**Task instructions:** Whenever a line contains the string "documentation", copy it out of the entries.
━━━━
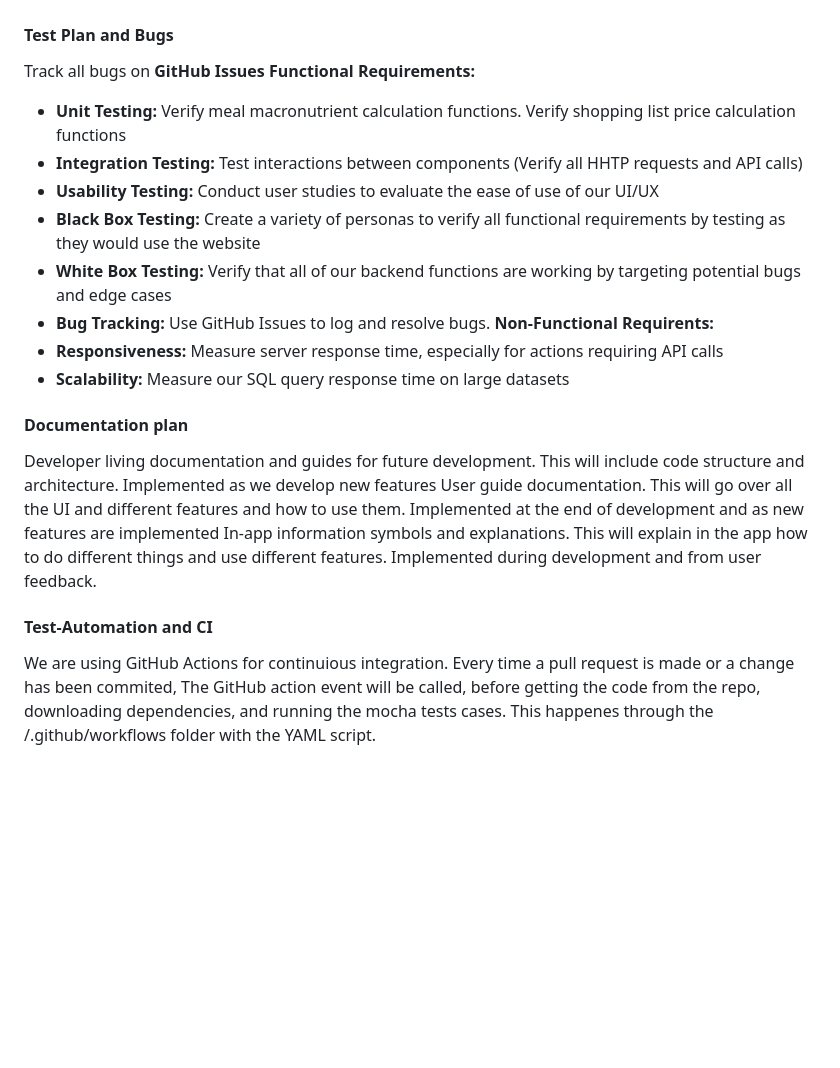
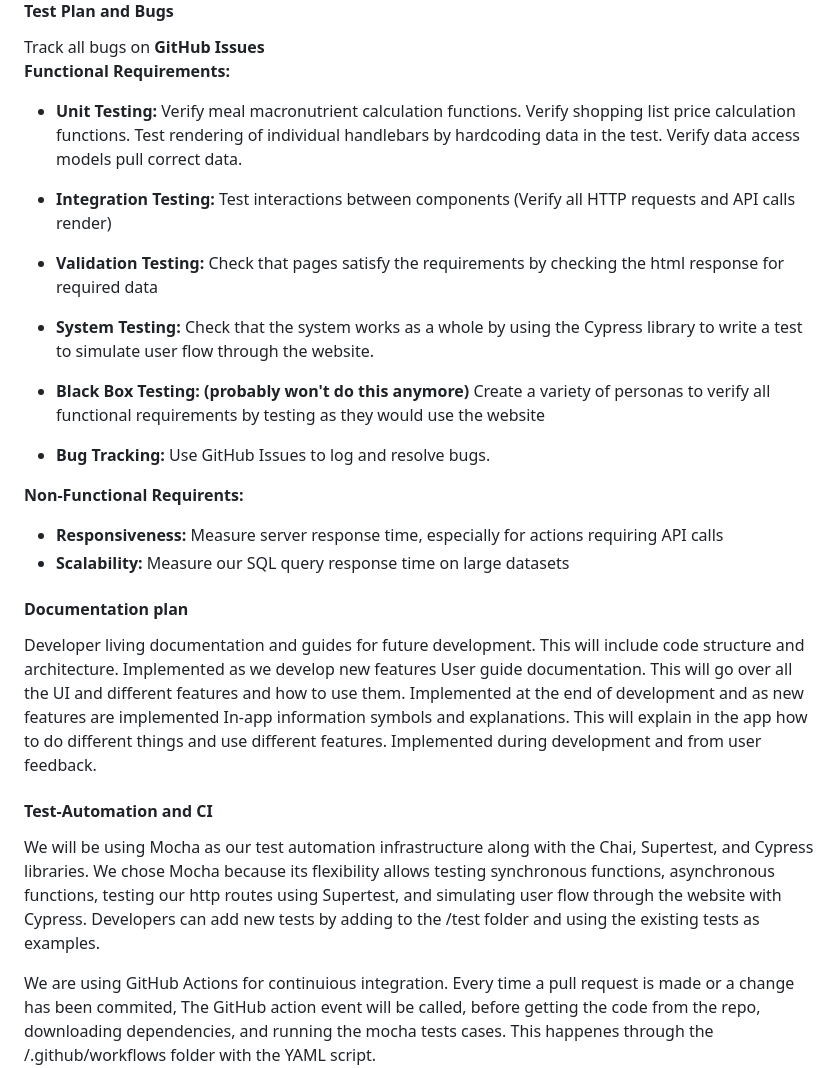
Before and after one commit to NicholasGraalum/CS362-Project, a Markdown page: documentation/LIVINGDOC.md, the part around the change. Drawn GitHub-style; blank space fills up the shorter version.

Commit message:
wrote documentation for testing automation and test types

```diff
--- a/documentation/LIVINGDOC.md
+++ b/documentation/LIVINGDOC.md
@@ -377,12 +377,16 @@ Any available member is available to help and test wherever needed along the way
 #### Test Plan and Bugs
 Track all bugs on **GitHub Issues**
 **Functional Requirements:**
-  - **Unit Testing:** Verify meal macronutrient calculation functions. Verify shopping list price calculation functions
-  - **Integration Testing:** Test interactions between components (Verify all HHTP requests and API calls)
-  - **Usability Testing:** Conduct user studies to evaluate the ease of use of our UI/UX
-  - **Black Box Testing:** Create a variety of personas to verify all functional requirements by testing as they would use the website
-  - **White Box Testing:** Verify that all of our backend functions are working by targeting potential bugs and edge cases
+  - **Unit Testing:** Verify meal macronutrient calculation functions. Verify shopping list price calculation functions. Test rendering of individual handlebars by hardcoding data in the test. Verify data access models pull correct data.
+  - **Integration Testing:** Test interactions between components (Verify all HTTP requests and API calls render)
+
+  - **Validation Testing:** Check that pages satisfy the requirements by checking the html response for required data
+  - **System Testing:** Check that the system works as a whole by using the Cypress library to write a test to simulate user flow through the website.
+
+  - **Black Box Testing: (probably won't do this anymore)** Create a variety of personas to verify all functional requirements by testing as they would use the website
+
   - **Bug Tracking:** Use GitHub Issues to log and resolve bugs.
+
 **Non-Functional Requirents:**
   - **Responsiveness:** Measure server response time, especially for actions requiring API calls
   - **Scalability:** Measure our SQL query response time on large datasets
@@ -394,6 +398,8 @@ User guide documentation. This will go over all the UI and different features an
 In-app information symbols and explanations. This will explain in the app how to do different things and use different features. Implemented during development and from user feedback.
 
 #### Test-Automation and CI
+We will be using Mocha as our test automation infrastructure along with the Chai, Supertest, and Cypress libraries. We chose Mocha because its flexibility allows testing synchronous functions, asynchronous functions, testing our http routes using Supertest, and simulating user flow through the website with Cypress. Developers can add new tests by adding to the /test folder and using the existing tests as examples.
+
 We are using GitHub Actions for continuious integration. Every time a pull request is made or a change has been commited, The GitHub action event will be called, before getting the code from the repo, downloading dependencies, and running the mocha tests cases. This happenes through the /.github/workflows folder with the YAML script.
 
 **Pros of GitHub Actions**
```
━━━━
**Exercise answer:**
Before and after one commit to NicholasGraalum/CS362-Project, a Markdown page: documentation/LIVINGDOC.md, the part around the change. Drawn GitHub-style; blank space fills up the shorter version.
wrote documentation for testing automation and test types
--- a/documentation/LIVINGDOC.md
+++ b/documentation/LIVINGDOC.md
@@ -394,6 +398,8 @@ User guide documentation. This will go over all the UI and different features an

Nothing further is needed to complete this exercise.